■ WHAT TO DO ■
Scan the entries below for "Last" and copy each line that holds it.
DATA UNDER STUDY Start Marker
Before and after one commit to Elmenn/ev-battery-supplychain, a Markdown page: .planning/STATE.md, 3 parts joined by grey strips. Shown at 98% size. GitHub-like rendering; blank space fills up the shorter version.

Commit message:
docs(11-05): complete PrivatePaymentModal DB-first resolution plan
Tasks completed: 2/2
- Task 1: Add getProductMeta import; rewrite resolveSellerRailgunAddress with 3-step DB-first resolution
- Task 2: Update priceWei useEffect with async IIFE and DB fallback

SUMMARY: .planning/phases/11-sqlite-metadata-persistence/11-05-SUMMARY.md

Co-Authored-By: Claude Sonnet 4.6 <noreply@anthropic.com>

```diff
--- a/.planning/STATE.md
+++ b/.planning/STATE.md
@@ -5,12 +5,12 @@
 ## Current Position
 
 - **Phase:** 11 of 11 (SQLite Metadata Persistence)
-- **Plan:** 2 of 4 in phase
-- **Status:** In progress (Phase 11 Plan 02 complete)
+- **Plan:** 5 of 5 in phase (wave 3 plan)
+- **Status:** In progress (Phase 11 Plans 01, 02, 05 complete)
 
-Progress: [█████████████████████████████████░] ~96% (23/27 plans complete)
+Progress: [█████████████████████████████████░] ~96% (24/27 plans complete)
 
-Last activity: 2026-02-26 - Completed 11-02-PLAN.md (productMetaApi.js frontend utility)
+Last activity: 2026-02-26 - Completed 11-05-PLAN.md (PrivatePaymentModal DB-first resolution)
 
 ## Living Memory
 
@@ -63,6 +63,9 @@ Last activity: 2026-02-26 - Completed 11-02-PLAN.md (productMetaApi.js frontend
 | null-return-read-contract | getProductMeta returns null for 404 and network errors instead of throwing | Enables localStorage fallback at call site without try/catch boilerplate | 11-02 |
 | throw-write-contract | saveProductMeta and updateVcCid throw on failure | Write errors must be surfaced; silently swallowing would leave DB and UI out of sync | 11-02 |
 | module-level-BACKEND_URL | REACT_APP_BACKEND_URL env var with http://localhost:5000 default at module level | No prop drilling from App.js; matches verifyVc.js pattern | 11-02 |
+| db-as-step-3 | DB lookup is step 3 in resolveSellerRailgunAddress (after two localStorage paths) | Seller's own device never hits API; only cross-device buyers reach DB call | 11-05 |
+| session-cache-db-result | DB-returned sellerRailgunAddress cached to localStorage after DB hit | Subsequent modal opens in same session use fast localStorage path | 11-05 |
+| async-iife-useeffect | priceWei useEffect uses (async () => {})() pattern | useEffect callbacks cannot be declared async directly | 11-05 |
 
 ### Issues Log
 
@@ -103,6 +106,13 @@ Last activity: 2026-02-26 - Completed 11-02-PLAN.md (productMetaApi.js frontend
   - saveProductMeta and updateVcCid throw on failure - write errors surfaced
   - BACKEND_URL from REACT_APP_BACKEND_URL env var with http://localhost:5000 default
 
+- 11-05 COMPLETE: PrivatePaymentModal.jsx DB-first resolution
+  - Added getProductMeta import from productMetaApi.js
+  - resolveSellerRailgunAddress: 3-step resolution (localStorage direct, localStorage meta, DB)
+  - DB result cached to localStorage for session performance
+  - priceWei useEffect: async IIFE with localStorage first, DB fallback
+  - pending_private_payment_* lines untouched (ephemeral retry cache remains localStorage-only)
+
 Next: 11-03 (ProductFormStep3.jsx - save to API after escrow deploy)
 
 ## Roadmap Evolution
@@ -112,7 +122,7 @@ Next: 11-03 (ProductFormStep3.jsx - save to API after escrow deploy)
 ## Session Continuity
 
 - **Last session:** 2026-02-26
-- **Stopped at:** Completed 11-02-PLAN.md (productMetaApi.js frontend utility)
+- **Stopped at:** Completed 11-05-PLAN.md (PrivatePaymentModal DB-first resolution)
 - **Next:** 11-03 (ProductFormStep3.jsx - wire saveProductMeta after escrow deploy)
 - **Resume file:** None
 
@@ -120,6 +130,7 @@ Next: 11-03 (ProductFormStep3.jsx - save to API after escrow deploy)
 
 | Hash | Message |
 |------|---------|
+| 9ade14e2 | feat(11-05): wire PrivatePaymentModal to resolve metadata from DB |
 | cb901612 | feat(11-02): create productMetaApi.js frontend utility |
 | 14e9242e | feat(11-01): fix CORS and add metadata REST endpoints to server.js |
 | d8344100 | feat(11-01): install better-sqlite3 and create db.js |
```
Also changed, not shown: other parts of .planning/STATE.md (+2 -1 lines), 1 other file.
DATA UNDER STUDY End Marker
■ ANSWER FOR THIS EXERCISE ■
-Last activity: 2026-02-26 - Completed 11-02-PLAN.md (productMetaApi.js frontend utility)
+Last activity: 2026-02-26 - Completed 11-05-PLAN.md (PrivatePaymentModal DB-first resolution)
@@ -63,6 +63,9 @@ Last activity: 2026-02-26 - Completed 11-02-PLAN.md (productMetaApi.js frontend
@@ -103,6 +106,13 @@ Last activity: 2026-02-26 - Completed 11-02-PLAN.md (productMetaApi.js frontend
 - **Last session:** 2026-02-26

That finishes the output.